§ WORK ORDER
In full and unaltered, output the records below.

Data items
--- START ---
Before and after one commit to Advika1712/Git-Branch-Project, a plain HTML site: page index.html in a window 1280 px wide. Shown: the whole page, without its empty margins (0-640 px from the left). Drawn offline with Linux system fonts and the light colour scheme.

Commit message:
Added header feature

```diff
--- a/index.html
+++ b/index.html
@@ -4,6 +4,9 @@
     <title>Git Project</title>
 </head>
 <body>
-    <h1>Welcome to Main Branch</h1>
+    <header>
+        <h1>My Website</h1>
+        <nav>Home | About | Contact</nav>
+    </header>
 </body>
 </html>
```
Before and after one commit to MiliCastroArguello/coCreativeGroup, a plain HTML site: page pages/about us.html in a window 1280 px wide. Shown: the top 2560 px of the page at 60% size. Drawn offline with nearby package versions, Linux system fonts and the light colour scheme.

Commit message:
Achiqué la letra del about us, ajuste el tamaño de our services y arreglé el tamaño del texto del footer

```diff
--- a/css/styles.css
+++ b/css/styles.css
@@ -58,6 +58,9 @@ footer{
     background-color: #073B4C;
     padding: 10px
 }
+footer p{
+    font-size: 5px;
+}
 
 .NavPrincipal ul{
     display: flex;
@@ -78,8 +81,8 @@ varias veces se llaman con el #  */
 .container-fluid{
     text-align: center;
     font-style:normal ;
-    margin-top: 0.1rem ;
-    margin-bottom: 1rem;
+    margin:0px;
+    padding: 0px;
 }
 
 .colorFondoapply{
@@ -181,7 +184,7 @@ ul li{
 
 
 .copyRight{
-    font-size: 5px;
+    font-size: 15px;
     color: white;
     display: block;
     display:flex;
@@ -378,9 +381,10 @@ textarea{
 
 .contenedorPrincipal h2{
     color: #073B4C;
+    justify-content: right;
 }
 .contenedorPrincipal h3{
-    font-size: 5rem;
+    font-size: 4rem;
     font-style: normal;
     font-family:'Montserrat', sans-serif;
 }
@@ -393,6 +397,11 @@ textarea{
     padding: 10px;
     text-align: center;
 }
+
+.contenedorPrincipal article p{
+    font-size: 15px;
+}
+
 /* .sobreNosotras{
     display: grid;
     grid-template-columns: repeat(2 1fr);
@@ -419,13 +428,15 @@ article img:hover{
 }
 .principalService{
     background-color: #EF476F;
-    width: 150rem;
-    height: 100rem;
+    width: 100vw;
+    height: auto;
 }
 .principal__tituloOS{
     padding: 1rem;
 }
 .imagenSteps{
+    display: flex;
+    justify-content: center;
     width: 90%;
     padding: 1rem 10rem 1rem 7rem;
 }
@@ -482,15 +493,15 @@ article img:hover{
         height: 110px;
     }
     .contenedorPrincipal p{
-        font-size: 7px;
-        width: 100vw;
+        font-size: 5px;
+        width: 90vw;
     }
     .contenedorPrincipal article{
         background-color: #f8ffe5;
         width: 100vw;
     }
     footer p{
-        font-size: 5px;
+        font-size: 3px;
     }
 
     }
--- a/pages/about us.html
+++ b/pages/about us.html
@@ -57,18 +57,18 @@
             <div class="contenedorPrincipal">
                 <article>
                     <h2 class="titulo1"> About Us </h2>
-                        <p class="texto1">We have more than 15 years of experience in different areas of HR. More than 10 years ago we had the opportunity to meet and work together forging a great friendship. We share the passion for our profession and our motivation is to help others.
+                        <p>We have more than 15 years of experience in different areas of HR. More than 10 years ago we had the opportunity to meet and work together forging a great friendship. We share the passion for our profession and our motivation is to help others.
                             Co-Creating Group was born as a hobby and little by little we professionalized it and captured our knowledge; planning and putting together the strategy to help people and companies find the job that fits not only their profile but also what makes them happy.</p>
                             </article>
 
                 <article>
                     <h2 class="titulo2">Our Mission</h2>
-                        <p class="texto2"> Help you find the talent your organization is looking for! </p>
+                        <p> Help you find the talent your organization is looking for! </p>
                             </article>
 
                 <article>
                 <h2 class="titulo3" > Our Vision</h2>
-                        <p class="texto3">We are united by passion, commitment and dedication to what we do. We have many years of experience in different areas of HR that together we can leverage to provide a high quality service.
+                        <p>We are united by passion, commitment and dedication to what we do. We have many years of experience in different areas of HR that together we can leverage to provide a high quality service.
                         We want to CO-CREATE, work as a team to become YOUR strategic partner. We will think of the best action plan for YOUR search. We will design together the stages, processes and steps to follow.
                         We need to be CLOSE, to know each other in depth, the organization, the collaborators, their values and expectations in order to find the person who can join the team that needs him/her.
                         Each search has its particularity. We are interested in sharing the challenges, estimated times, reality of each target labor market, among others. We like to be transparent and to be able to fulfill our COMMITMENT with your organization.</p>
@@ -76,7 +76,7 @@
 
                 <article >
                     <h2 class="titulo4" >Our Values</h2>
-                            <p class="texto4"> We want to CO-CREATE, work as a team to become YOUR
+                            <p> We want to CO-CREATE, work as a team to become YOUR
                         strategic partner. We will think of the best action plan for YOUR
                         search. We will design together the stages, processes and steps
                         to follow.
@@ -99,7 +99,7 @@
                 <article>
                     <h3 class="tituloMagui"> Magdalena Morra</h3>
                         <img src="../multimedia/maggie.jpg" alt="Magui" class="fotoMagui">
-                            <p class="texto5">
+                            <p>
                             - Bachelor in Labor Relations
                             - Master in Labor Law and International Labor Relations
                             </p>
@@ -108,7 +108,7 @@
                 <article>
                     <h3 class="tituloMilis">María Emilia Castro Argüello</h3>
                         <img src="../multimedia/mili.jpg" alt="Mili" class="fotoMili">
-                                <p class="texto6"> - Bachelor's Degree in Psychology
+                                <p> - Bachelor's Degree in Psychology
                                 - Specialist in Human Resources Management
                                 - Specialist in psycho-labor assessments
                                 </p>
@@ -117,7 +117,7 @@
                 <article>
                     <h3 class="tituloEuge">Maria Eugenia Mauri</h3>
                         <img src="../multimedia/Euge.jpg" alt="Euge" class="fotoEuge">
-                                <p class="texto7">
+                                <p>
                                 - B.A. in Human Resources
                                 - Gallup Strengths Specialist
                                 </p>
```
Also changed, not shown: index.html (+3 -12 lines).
--- END ---
§ RESULT FOR THIS EXERCISE
Before and after one commit to Advika1712/Git-Branch-Project, a plain HTML site: page index.html in a window 1280 px wide. Shown: the whole page, without its empty margins (0-640 px from the left). Drawn offline with Linux system fonts and the light colour scheme.

Commit message:
Added header feature

```diff
--- a/index.html
+++ b/index.html
@@ -4,6 +4,9 @@
     <title>Git Project</title>
 </head>
 <body>
-    <h1>Welcome to Main Branch</h1>
+    <header>
+        <h1>My Website</h1>
+        <nav>Home | About | Contact</nav>
+    </header>
 </body>
 </html>
```
Before and after one commit to MiliCastroArguello/coCreativeGroup, a plain HTML site: page pages/about us.html in a window 1280 px wide. Shown: the top 2560 px of the page at 60% size. Drawn offline with nearby package versions, Linux system fonts and the light colour scheme.

Commit message:
Achiqué la letra del about us, ajuste el tamaño de our services y arreglé el tamaño del texto del footer

```diff
--- a/css/styles.css
+++ b/css/styles.css
@@ -58,6 +58,9 @@ footer{
     background-color: #073B4C;
     padding: 10px
 }
+footer p{
+    font-size: 5px;
+}
 
 .NavPrincipal ul{
     display: flex;
@@ -78,8 +81,8 @@ varias veces se llaman con el #  */
 .container-fluid{
     text-align: center;
     font-style:normal ;
-    margin-top: 0.1rem ;
-    margin-bottom: 1rem;
+    margin:0px;
+    padding: 0px;
 }
 
 .colorFondoapply{
@@ -181,7 +184,7 @@ ul li{
 
 
 .copyRight{
-    font-size: 5px;
+    font-size: 15px;
     color: white;
     display: block;
     display:flex;
@@ -378,9 +381,10 @@ textarea{
 
 .contenedorPrincipal h2{
     color: #073B4C;
+    justify-content: right;
 }
 .contenedorPrincipal h3{
-    font-size: 5rem;
+    font-size: 4rem;
     font-style: normal;
     font-family:'Montserrat', sans-serif;
 }
@@ -393,6 +397,11 @@ textarea{
     padding: 10px;
     text-align: center;
 }
+
+.contenedorPrincipal article p{
+    font-size: 15px;
+}
+
 /* .sobreNosotras{
     display: grid;
     grid-template-columns: repeat(2 1fr);
@@ -419,13 +428,15 @@ article img:hover{
 }
 .principalService{
     background-color: #EF476F;
-    width: 150rem;
-    height: 100rem;
+    width: 100vw;
+    height: auto;
 }
 .principal__tituloOS{
     padding: 1rem;
 }
 .imagenSteps{
+    display: flex;
+    justify-content: center;
     width: 90%;
     padding: 1rem 10rem 1rem 7rem;
 }
@@ -482,15 +493,15 @@ article img:hover{
         height: 110px;
     }
     .contenedorPrincipal p{
-        font-size: 7px;
-        width: 100vw;
+        font-size: 5px;
+        width: 90vw;
     }
     .contenedorPrincipal article{
         background-color: #f8ffe5;
         width: 100vw;
     }
     footer p{
-        font-size: 5px;
+        font-size: 3px;
     }
 
     }
--- a/pages/about us.html
+++ b/pages/about us.html
@@ -57,18 +57,18 @@
             <div class="contenedorPrincipal">
                 <article>
                     <h2 class="titulo1"> About Us </h2>
-                        <p class="texto1">We have more than 15 years of experience in different areas of HR. More than 10 years ago we had the opportunity to meet and work together forging a great friendship. We share the passion for our profession and our motivation is to help others.
+                        <p>We have more than 15 years of experience in different areas of HR. More than 10 years ago we had the opportunity to meet and work together forging a great friendship. We share the passion for our profession and our motivation is to help others.
                             Co-Creating Group was born as a hobby and little by little we professionalized it and captured our knowledge; planning and putting together the strategy to help people and companies find the job that fits not only their profile but also what makes them happy.</p>
                             </article>
 
                 <article>
                     <h2 class="titulo2">Our Mission</h2>
-                        <p class="texto2"> Help you find the talent your organization is looking for! </p>
+                        <p> Help you find the talent your organization is looking for! </p>
                             </article>
 
                 <article>
                 <h2 class="titulo3" > Our Vision</h2>
-                        <p class="texto3">We are united by passion, commitment and dedication to what we do. We have many years of experience in different areas of HR that together we can leverage to provide a high quality service.
+                        <p>We are united by passion, commitment and dedication to what we do. We have many years of experience in different areas of HR that together we can leverage to provide a high quality service.
                         We want to CO-CREATE, work as a team to become YOUR strategic partner. We will think of the best action plan for YOUR search. We will design together the stages, processes and steps to follow.
                         We need to be CLOSE, to know each other in depth, the organization, the collaborators, their values and expectations in order to find the person who can join the team that needs him/her.
                         Each search has its particularity. We are interested in sharing the challenges, estimated times, reality of each target labor market, among others. We like to be transparent and to be able to fulfill our COMMITMENT with your organization.</p>
@@ -76,7 +76,7 @@
 
                 <article >
                     <h2 class="titulo4" >Our Values</h2>
-                            <p class="texto4"> We want to CO-CREATE, work as a team to become YOUR
+                            <p> We want to CO-CREATE, work as a team to become YOUR
                         strategic partner. We will think of the best action plan for YOUR
                         search. We will design together the stages, processes and steps
                         to follow.
@@ -99,7 +99,7 @@
                 <article>
                     <h3 class="tituloMagui"> Magdalena Morra</h3>
                         <img src="../multimedia/maggie.jpg" alt="Magui" class="fotoMagui">
-                            <p class="texto5">
+                            <p>
                             - Bachelor in Labor Relations
                             - Master in Labor Law and International Labor Relations
                             </p>
@@ -108,7 +108,7 @@
                 <article>
                     <h3 class="tituloMilis">María Emilia Castro Argüello</h3>
                         <img src="../multimedia/mili.jpg" alt="Mili" class="fotoMili">
-                                <p class="texto6"> - Bachelor's Degree in Psychology
+                                <p> - Bachelor's Degree in Psychology
                                 - Specialist in Human Resources Management
                                 - Specialist in psycho-labor assessments
                                 </p>
@@ -117,7 +117,7 @@
                 <article>
                     <h3 class="tituloEuge">Maria Eugenia Mauri</h3>
                         <img src="../multimedia/Euge.jpg" alt="Euge" class="fotoEuge">
-                                <p class="texto7">
+                                <p>
                                 - B.A. in Human Resources
                                 - Gallup Strengths Specialist
                                 </p>
```
Also changed, not shown: index.html (+3 -12 lines).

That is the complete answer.